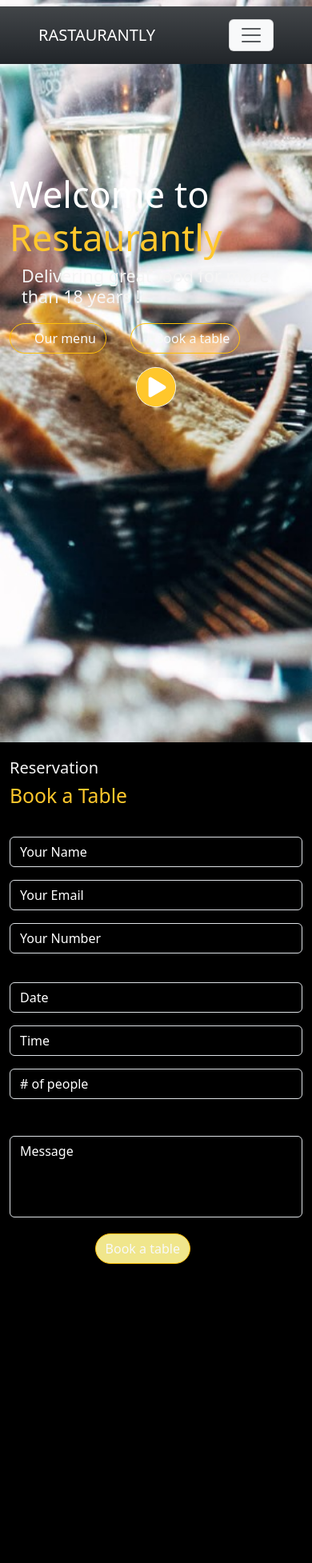
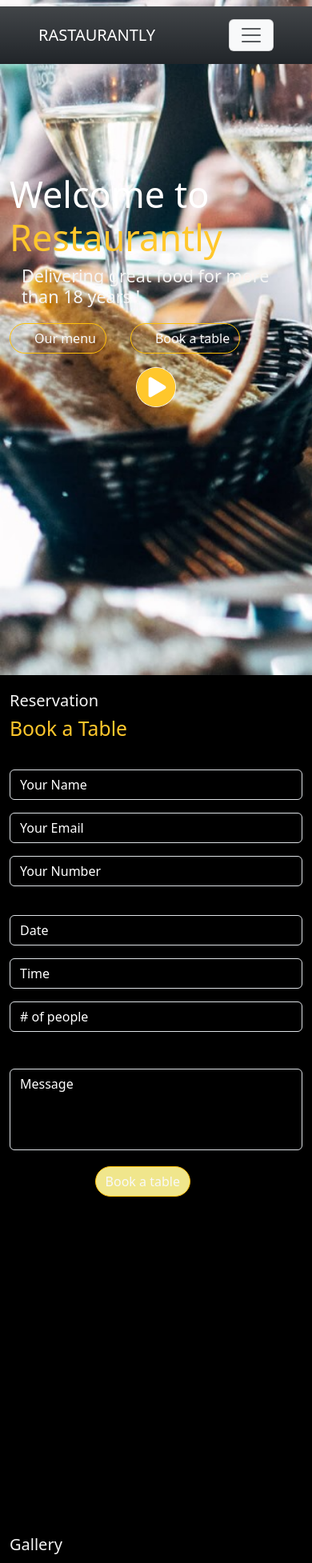
Before and after one commit to DineshP02/restaurant, a React (Vite) app: page / in a window 390 px wide. Shown: the top 1954 px of the page at 80% size. Built offline with nearby package versions, Linux system fonts and the light colour scheme.

Commit message:
stylechange

```diff
--- a/src/App.css
+++ b/src/App.css
@@ -132,21 +132,21 @@ body {
 }
 @media only screen and (max-width: 600px) {
   .parent {
-    height: 110vh;
+    height: 100vh;
 
     overflow: hidden;
   }
 }
 @media only screen and (max-width: 600px) {
   .Table {
-    height: 135vh;
+    height: 125vh;
 
     overflow: hidden;
   }
 }
 @media only screen and (max-width: 600px) {
   .Gallery {
-    height: 520vh;
+    height: 480vh;
 
     overflow: hidden;
   }
@@ -161,13 +161,13 @@ body {
 @media only screen and (max-width: 600px) {
   .Address {
     overflow: hidden;
-    height: 175vh;
+    height: 165vh;
   }
 }
 @media only screen and (max-width: 600px) {
   .Footer {
     overflow: hidden;
-    height: 185vh;
+    height: 170vh;
   }
 }
 /* 425px */
```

#####

**Assignment:** Work through the records line by line, and once you reach the final line, report only how many held "height".

**Task response:** 10